Please restate word for word the line holding "27th July 2026</p>" and every following line through the end of the entries.

Modification records:
▼

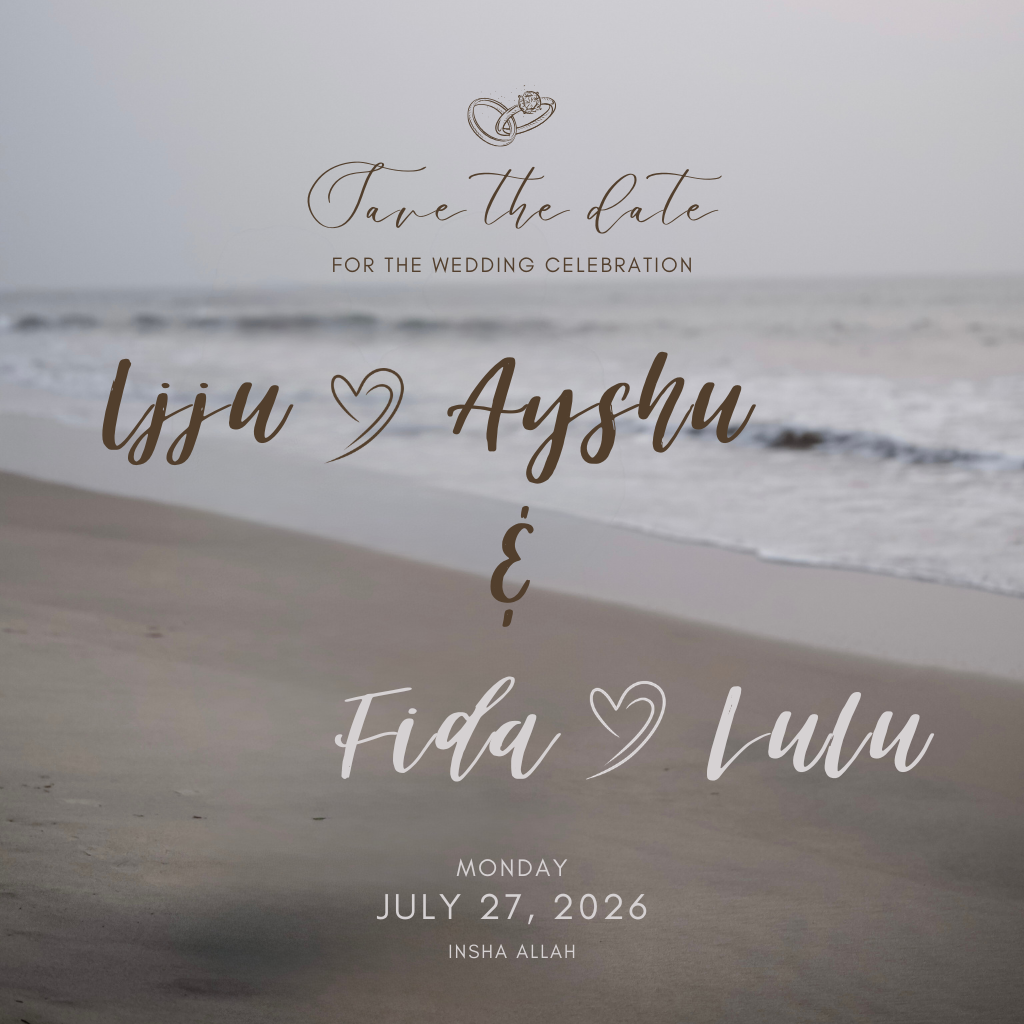
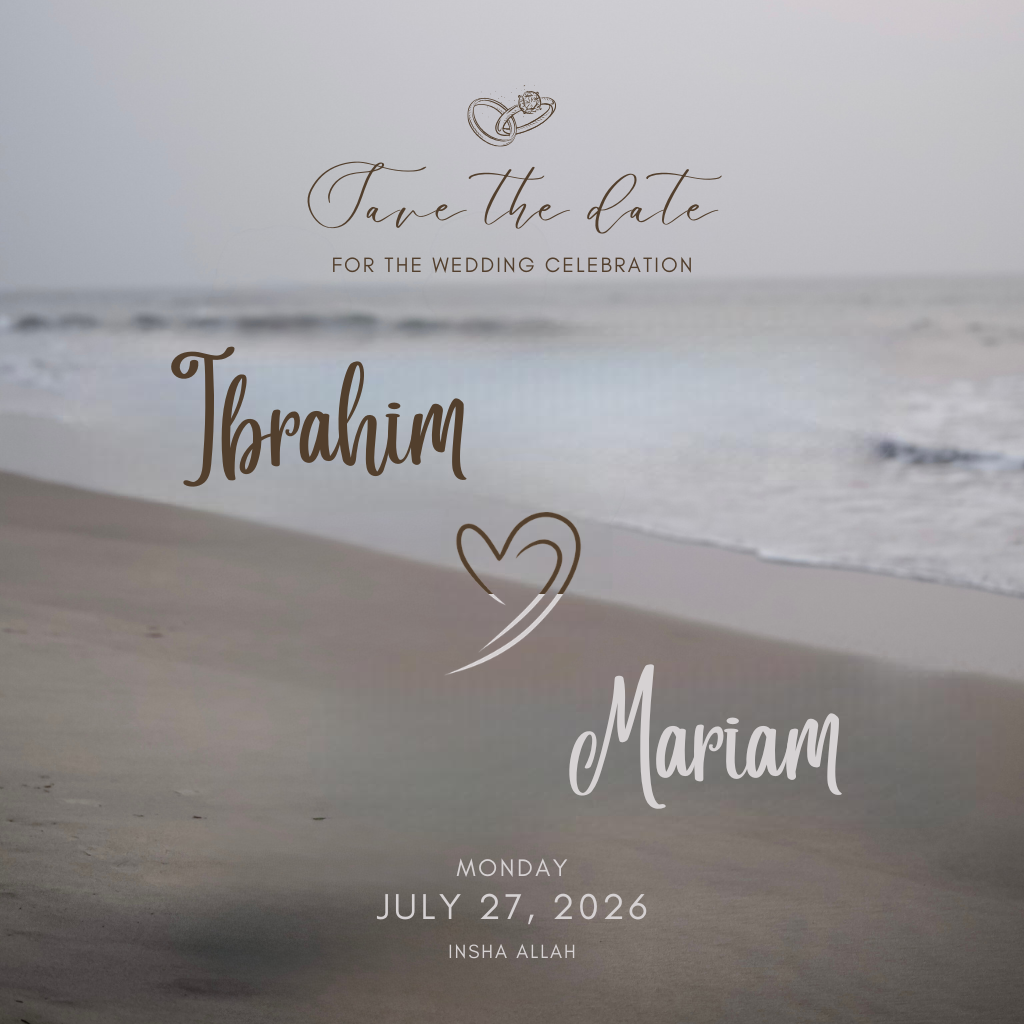
Latest Changes

Changed region(s): [[0.3125, 0.5, 0.9062, 0.8125], [0.0938, 0.3438, 0.8438, 0.4688]]

diff --git a/index.html b/index.html
@@ -10,20 +10,20 @@
   <link rel="apple-touch-icon" href="/favicon-98x98.png" />
 
   <!-- Page Title & Description -->
-  <title>Ijju & Ayshu & Fida & Lulu - A Wedding Celebration</title>
-  <meta name="title"       content="Ijju & Ayshu & Fida & Lulu - A Wedding Celebration" />
-  <meta name="description" content="Join us in celebrating the weddings of Mohamed Rizwan & Ayshath Noufeera and Mariyam Fida & Mohammed Akther Lulu. A joyful union of two families, two hearts, two journeys." />
+  <title>Ibrahim & Mariam - A Wedding Celebration</title>
+  <meta name="title"       content="Ibrahim & Mariam - A Wedding Celebration" />
+  <meta name="description" content="Join us in celebrating the wedding of Ibrahim Al-Rashid & Mariam Zainab. A blessed union of two hearts, two families, one joyful journey." />
 
   <!-- Open Graph / WhatsApp / Facebook / LinkedIn -->
   <meta property="og:type"        content="website" />
-  <meta property="og:title"       content="Ijju & Ayshu & Fida & Lulu - A Wedding Celebration" />
-  <meta property="og:description" content="Join us in celebrating the weddings of Mohamed Rizwan & Ayshath Noufeera and Mariyam Fida & Mohammed Akther Lulu. Two hearts, two journeys - united with joy and love." />
+  <meta property="og:title"       content="Ibrahim & Mariam - A Wedding Celebration" />
+  <meta property="og:description" content="Join us in celebrating the wedding of Ibrahim Al-Rashid & Mariam Zainab. Two hearts united with joy and love." />
   <meta property="og:image"       content="/og-cover-1024x1024.png" />
 
   <!-- Twitter / X -->
   <meta name="twitter:card"        content="summary_large_image" />
-  <meta name="twitter:title"       content="Ijju & Ayshu & Fida & Lulu - A Wedding Celebration" />
-  <meta name="twitter:description" content="Join us in celebrating the weddings of Mohamed Rizwan & Ayshath Noufeera and Mariyam Fida & Mohammed Akther Lulu." />
+  <meta name="twitter:title"       content="Ibrahim & Mariam - A Wedding Celebration" />
+  <meta name="twitter:description" content="Join us in celebrating the wedding of Ibrahim Al-Rashid & Mariam Zainab." />
   <meta name="twitter:image"       content="/og-cover-1024x1024.png" />
 
   <!-- Theme colour for mobile browser chrome -->

diff --git a/src/components/EventDetails/EventDetails.jsx b/src/components/EventDetails/EventDetails.jsx
@@ -15,7 +15,7 @@ function EventDetails() {
         <div className="event__card">
           <div className="event__cell">
             <p className="section-kicker event__label">Date</p>
-            <p className="event__value serif">Friday, 15th August 2026</p>
+            <p className="event__value serif">Monday, 27th July 2026</p>
           </div>
           <div className="event__cell">
             <p className="section-kicker event__label">Nikah</p>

▲

> **Answer area**
+            <p className="event__value serif">Monday, 27th July 2026</p>
           </div>
           <div className="event__cell">
             <p className="section-kicker event__label">Nikah</p>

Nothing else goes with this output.